Recently, Nashville Public School’s Board rejected a proposal to open a new charter school in a middle class neighborhood. One of the board members who voted against the proposal said it would have brought “us dangerously close to ‘separate but unequal.”
Separate and unequal seems to be the rite of passage as more and more American students grow up in charter schools. Charter schools are an increasingly large part of urban education with more than half of the nations charter schools housed in urban areas.

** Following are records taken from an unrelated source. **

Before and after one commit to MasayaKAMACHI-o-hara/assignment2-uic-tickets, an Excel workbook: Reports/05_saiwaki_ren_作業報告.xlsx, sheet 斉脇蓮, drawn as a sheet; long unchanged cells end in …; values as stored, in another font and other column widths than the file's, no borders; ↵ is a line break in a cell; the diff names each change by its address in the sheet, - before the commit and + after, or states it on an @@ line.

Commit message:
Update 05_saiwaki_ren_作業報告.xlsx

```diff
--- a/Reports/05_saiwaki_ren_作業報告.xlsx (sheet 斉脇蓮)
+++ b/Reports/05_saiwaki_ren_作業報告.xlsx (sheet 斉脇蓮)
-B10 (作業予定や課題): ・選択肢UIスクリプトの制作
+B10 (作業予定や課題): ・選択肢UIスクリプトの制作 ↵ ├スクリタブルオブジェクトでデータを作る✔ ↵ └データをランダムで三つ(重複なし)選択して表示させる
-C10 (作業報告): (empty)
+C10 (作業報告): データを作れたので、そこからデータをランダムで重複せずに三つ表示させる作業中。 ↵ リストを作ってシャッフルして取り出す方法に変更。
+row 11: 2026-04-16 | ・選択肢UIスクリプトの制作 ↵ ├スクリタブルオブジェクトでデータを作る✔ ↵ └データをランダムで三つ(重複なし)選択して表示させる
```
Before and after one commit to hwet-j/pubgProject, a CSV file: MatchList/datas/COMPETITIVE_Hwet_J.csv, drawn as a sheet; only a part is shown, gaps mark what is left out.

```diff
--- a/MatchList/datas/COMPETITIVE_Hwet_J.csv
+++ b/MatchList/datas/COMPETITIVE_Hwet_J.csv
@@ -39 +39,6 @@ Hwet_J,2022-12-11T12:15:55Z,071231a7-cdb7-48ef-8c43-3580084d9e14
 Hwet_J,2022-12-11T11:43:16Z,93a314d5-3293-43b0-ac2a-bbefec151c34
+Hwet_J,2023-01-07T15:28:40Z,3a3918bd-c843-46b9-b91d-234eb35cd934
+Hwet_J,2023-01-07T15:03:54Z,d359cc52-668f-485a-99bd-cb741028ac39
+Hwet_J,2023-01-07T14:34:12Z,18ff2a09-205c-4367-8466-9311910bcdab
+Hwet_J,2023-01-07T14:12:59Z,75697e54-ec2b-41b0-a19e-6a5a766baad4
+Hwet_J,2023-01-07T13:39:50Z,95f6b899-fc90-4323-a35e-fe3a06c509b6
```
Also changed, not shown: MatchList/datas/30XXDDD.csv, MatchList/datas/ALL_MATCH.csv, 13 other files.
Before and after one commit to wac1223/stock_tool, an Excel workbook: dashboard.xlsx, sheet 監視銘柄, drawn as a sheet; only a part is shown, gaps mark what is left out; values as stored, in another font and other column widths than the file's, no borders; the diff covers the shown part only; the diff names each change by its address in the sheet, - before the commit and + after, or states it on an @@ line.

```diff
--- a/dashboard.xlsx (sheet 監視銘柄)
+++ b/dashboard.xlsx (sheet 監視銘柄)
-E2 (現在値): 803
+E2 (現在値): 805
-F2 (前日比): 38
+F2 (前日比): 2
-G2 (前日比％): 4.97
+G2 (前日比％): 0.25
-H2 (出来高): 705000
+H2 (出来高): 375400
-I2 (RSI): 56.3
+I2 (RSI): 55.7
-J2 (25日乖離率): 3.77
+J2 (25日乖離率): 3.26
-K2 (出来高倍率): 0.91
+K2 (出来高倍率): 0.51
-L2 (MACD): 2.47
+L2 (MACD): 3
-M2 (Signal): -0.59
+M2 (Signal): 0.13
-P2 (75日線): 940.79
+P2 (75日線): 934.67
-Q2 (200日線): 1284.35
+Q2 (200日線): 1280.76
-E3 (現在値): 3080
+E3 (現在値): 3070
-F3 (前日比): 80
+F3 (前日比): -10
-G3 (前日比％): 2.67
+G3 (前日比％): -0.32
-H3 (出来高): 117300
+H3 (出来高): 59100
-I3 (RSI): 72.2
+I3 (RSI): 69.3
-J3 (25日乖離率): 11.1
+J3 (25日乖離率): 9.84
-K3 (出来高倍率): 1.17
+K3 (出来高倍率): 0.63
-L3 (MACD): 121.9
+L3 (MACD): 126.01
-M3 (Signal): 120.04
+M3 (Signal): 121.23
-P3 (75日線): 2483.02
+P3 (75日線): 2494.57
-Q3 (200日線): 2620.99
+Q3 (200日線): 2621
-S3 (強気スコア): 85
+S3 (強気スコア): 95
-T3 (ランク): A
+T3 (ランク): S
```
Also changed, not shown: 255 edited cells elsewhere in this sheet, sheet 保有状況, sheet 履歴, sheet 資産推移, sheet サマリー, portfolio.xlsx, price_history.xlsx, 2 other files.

Studies over the past twenty years have demonstrated that integrated education leads not only to achievement gains in math and reading for African-American and Latino children, but also better career opportunities, less involvement with the criminal justice system, and a greater tendency for graduates to live in integrated neighborhoods, have friends from many races and ethnic groups, and to be employed in diverse workplaces later in life. School integration is crucial to a participatory democracy that transcends race.
A recent report shows that the proliferation of charter schools has led to classrooms being more segregated today than they were 30 years ago. In a cruel reversal, suburban schools have become more diverse for white students at the same time that urban schools are becoming more segregated for minority students.
We can look at Chicago as an example. Chicago public radio station WBEZ recently tallied the numbers for the nations third largest city. The number of Chicago public schools that are 90 percent or more black has increased in the last 20 years, from 276 to 287. That’s despite a 57,000-student drop in black enrollment in the district. Thirty-nine percent of all CPS Hispanic students go to extremely racially isolated schools. This is up from 20 years ago, when 17 percent of Hispanics went to such schools.
Phyllis Lockett, president and CEO of New Schools for Chicago, which encourages and funds charter school creation, says the number of highly segregated black and Latino schools is growing because a single school 20 years ago may have held many more students. Because charter schools are smaller, the same number of students could be spread out in 2 or more schools.
But if those students were spread out more evenly, let’s call it integration; these numbers would look very different. The number of integrated Chicago schools has dropped from 106 schools in 1990 to 66 schools today. School choice in American cities hasn’t depended on an address in a long time. There is no excuse for an increase in school segregation and isolation.
Magnet schools used to be the shiny solution for failing schools; now the hot new thing is charter schools. With both options the American public gets a downward slide towards segregated urban schools that has gone on for 30 years and counting.
Brown v. the Board of Education electrified the nation against state sponsored education almost 60 years ago. Now, the number of black and brown residents of American cities is rapidly reaching the 50% mark. We have almost gone full circle with school segregation and it’s costing the next generation their hopes and dreams.